Once a finding has been made of adverse treatment due to a human rights violation, as in this case, the employer usually has the right to argue that it nonetheless had a “bona fide” or good faith requirement for the stipulated term. This defence was not allowed in this case as the employer had engaged in “direct” discrimination. The Tribunal also stated that even if the company were able to argue such a defence, there was no evidence that the requirement of Canadian citizenship was such a good faith job requirement.
Understanding the Human Rights Nuances
A further issue arose in this case due to the fact that the candidate had lied to the company when he applied for the job stating that he did in fact have the required status of a landed immigrant.
The employer argued that he was not successful in his application for this reason. This argument was not successful due to the principles of interpretation of human rights law. The human rights violation need only be an influential factor, not the sole reason for the job denial.
The case was adjourned for argument as to the appropriate remedy to be imposed.
Understand the Law
This issue is well beyond the ability of a lay person to understand on an intuitive basis. This shows the need for critical and clear legal advice. Knowledge of the law can lead to surprising remedies.

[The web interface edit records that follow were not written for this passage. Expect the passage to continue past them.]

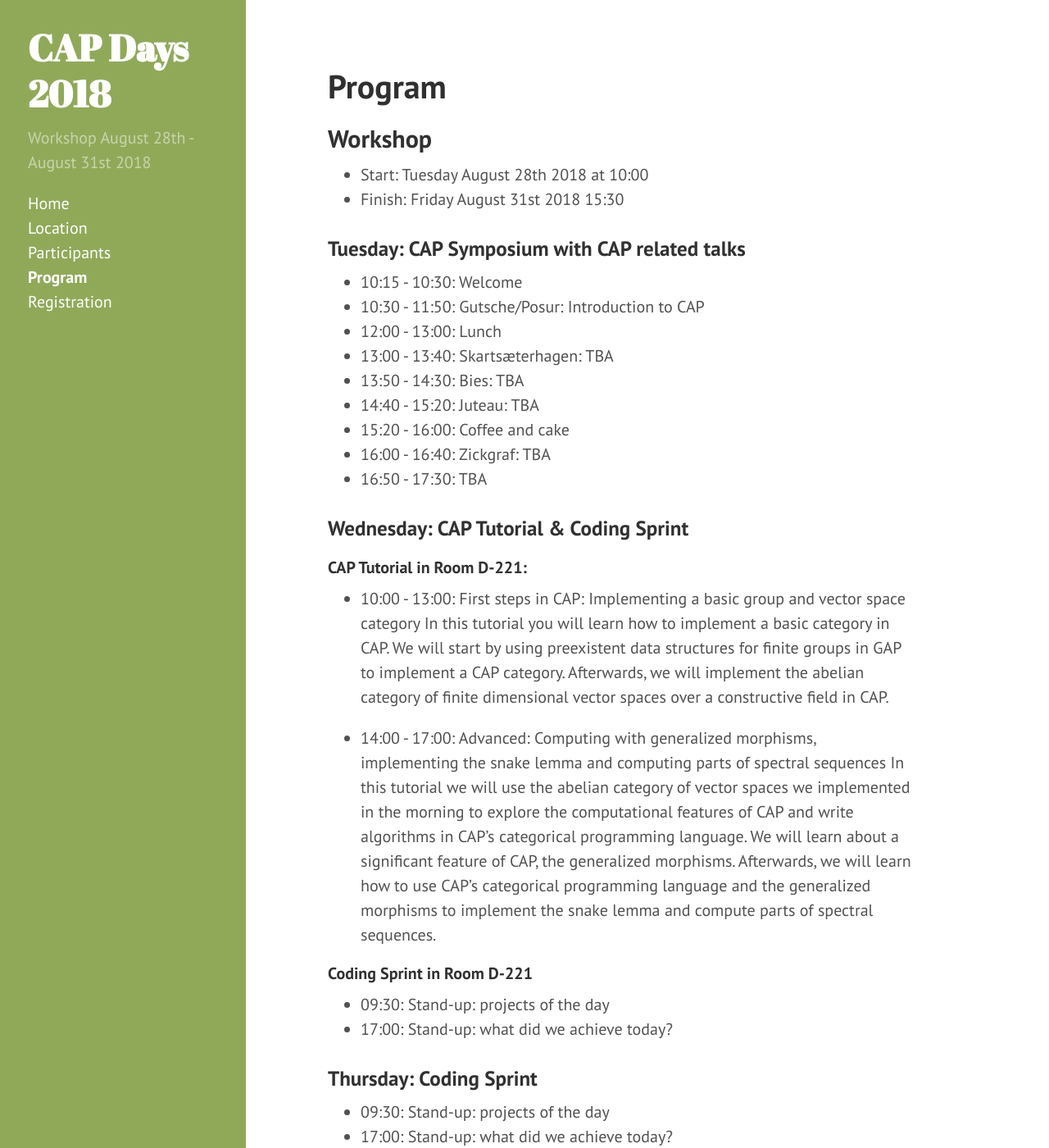
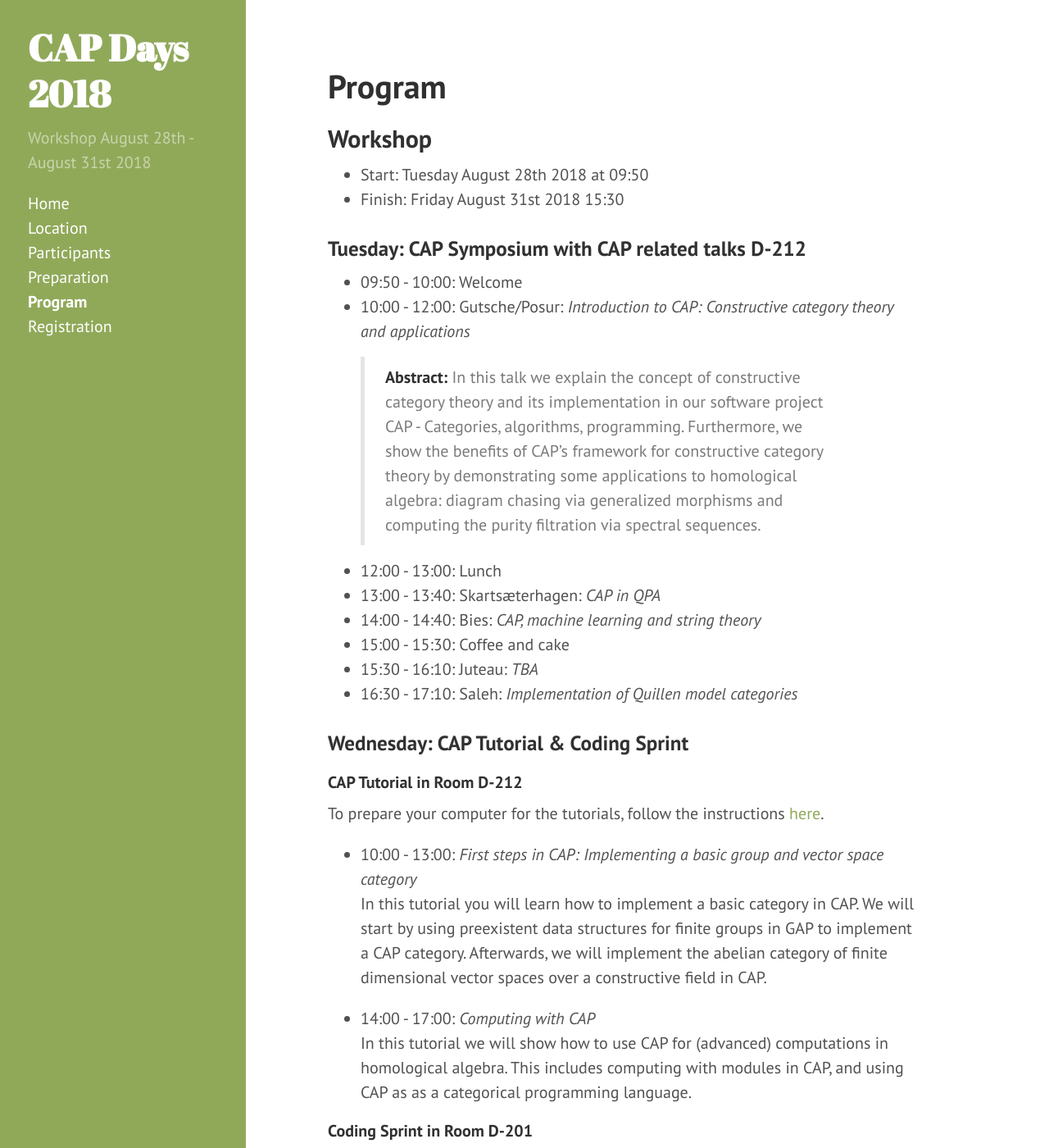
Before and after one commit to homalg-project/capdays-2018, a Jekyll site: the page built from program.md, in a window 1280 px wide and 1400 px high. Shown: the whole window at 82% size. Built offline with Jekyll 4.4.1, drawn with Linux system fonts in a browser that asks for light colours; some of the changed text lies outside the part shown.

Commit message:
Finished program, added preparation

```diff
--- a/program.md
+++ b/program.md
@@ -5,49 +5,56 @@ title: Program
 
 
 ## Workshop
-* Start: Tuesday August 28th 2018 at 10:00
+* Start: Tuesday August 28th 2018 at 09:50
 * Finish: Friday August 31st 2018 15:30
 
-### Tuesday: CAP Symposium with CAP related talks
+### Tuesday: CAP Symposium with CAP related talks D-212
 
-* 10:15 - 10:30: Welcome
-* 10:30 - 11:50: Gutsche/Posur: Introduction to CAP
+* 09:50 - 10:00: Welcome
+* 10:00 - 12:00: Gutsche/Posur: *Introduction to CAP: Constructive category theory and applications*<br/>
+> **Abstract:** In this talk we explain the concept of constructive category theory
+> and its implementation in our software project
+> CAP - Categories, algorithms, programming.
+> Furthermore, we show the benefits of CAP's framework
+> for constructive category theory
+> by demonstrating
+> some applications to homological algebra:
+> diagram chasing via generalized morphisms
+> and computing the purity filtration via spectral sequences.
 * 12:00 - 13:00: Lunch
-* 13:00 - 13:40: Skartsæterhagen: TBA
-* 13:50 - 14:30: Bies: TBA
-* 14:40 - 15:20: Juteau: TBA
-* 15:20 - 16:00: Coffee and cake
-* 16:00 - 16:40: Zickgraf: TBA
-* 16:50 - 17:30: TBA
+* 13:00 - 13:40: Skartsæterhagen: *CAP in QPA*
+* 14:00 - 14:40: Bies: *CAP, machine learning and string theory*
+* 15:00 - 15:30: Coffee and cake
+* 15:30 - 16:10: Juteau: *TBA*
+* 16:30 - 17:10: Saleh: *Implementation of Quillen model categories*
 
 ### Wednesday: CAP Tutorial & Coding Sprint
 
-#### CAP Tutorial in Room D-221:
-* 10:00 - 13:00: First steps in CAP: Implementing a basic group and vector space category
+#### CAP Tutorial in Room D-212
+
+To prepare your computer for the tutorials, follow the instructions [here]({{site.baseurl}}/preparation).
+
+* 10:00 - 13:00: *First steps in CAP: Implementing a basic group and vector space category*<br/>
 In this tutorial you will learn how to implement a basic category in CAP.
 We will start by using preexistent data structures for finite groups in GAP to implement a CAP category.
 Afterwards, we will implement the abelian category of finite dimensional vector spaces over a constructive field
 in CAP.
 
-* 14:00 - 17:00: Advanced: Computing with generalized morphisms, implementing the snake lemma and computing parts of spectral sequences
-In this tutorial we will use the abelian category of vector spaces we implemented in the morning
-to explore the computational features of CAP and write algorithms in CAP's categorical programming language.
-We will learn about a significant feature of CAP, the generalized morphisms.
-Afterwards, we will learn how to use CAP's categorical programming language and
-the generalized morphisms to implement the snake lemma and compute parts of spectral sequences.
+* 14:00 - 17:00: *Computing with CAP*<br/>
+In this tutorial we will show how to use CAP for (advanced) computations in homological algebra.
+This includes computing with modules in CAP, and using CAP as as a categorical programming language.
 
-#### Coding Sprint in Room D-221
+#### Coding Sprint in Room D-201
 
 * 09:30: Stand-up: projects of the day
 * 17:00: Stand-up: what did we achieve today?
 
-
-### Thursday: Coding Sprint
+### Thursday: Coding Sprint in Room D-212
 
 * 09:30: Stand-up: projects of the day
 * 17:00: Stand-up: what did we achieve today?
 
-### Friday: Coding sprint
+### Friday: Coding sprint in Room D-212
 
 * 09:30: Stand-up: projects of the day
 * 15:00: Stand-up: what did we achieve today?
```
Also changed, not shown: preparation.md (added, +55 -0 lines).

Get advice before you act. Contact the offices of Guelph employment lawyer Peter McSherry. We can help you determine whether you may have a claim due to a human rights violation. Contact us online or by phone at 519-821-5465 to schedule a consultation.